TASK TO CARRY OUT:
Wherever "background" occurs in the entries, copy the line that holds it.

****************************************

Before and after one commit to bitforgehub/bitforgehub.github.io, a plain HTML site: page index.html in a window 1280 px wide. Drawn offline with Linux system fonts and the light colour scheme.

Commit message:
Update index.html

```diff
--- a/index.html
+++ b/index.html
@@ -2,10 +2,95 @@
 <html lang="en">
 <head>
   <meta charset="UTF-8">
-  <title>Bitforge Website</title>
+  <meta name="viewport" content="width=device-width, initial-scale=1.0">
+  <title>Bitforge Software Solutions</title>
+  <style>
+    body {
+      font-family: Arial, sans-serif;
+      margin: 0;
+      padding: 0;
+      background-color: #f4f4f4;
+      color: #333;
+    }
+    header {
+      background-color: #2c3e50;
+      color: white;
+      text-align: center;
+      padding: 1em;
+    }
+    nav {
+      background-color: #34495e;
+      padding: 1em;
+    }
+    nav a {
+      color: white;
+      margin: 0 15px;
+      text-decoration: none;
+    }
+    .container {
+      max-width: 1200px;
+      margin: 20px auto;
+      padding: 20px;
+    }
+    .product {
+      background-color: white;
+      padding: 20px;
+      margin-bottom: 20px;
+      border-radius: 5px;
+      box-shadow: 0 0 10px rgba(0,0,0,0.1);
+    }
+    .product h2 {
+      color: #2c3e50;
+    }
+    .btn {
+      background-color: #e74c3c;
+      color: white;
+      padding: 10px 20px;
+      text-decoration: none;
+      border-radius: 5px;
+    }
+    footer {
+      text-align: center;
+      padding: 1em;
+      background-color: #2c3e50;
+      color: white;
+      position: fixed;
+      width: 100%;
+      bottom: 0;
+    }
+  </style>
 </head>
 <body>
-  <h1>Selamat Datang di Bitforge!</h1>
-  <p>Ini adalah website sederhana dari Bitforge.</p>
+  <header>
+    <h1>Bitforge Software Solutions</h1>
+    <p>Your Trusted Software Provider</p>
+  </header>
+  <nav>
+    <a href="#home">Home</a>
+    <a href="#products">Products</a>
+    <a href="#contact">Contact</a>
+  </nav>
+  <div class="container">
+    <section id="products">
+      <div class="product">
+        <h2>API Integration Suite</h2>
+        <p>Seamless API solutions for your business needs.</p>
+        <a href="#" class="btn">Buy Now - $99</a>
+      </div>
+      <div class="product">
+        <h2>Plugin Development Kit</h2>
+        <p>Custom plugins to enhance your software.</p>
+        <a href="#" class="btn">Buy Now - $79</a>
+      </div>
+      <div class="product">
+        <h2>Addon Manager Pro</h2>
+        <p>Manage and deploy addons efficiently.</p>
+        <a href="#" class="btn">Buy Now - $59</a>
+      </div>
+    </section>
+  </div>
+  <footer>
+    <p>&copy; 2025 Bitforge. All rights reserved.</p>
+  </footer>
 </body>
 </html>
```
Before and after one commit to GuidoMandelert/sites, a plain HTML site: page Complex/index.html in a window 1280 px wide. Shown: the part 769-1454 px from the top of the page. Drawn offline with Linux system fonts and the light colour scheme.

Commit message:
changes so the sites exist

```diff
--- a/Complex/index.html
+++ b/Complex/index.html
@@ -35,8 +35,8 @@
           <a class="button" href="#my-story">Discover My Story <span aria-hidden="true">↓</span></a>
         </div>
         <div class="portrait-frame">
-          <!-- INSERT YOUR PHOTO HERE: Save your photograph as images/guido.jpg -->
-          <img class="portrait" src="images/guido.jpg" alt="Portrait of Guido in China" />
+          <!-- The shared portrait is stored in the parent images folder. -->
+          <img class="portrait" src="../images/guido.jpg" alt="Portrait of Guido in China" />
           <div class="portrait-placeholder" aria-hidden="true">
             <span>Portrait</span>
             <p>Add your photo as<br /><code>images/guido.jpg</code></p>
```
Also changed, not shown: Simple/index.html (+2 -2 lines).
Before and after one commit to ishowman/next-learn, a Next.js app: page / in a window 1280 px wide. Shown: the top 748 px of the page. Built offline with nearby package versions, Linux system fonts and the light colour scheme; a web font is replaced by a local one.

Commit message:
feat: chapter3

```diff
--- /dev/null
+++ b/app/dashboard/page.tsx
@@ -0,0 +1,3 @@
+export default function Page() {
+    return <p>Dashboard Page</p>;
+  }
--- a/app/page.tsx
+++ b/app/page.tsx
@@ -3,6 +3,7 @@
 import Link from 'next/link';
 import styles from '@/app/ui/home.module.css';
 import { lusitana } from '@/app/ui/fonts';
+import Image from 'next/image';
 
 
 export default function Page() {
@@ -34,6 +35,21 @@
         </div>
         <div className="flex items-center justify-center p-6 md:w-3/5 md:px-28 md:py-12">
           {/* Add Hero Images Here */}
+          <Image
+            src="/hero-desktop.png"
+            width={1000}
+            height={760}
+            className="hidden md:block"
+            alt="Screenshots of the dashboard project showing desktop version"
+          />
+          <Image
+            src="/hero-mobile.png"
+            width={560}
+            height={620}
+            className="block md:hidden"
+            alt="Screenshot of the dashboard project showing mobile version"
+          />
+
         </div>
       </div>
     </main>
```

****************************************

SOLUTION TO THIS EXERCISE:
+      background-color: #f4f4f4;
+      background-color: #2c3e50;
+      background-color: #34495e;
+      background-color: white;
+      background-color: #e74c3c;
+      background-color: #2c3e50;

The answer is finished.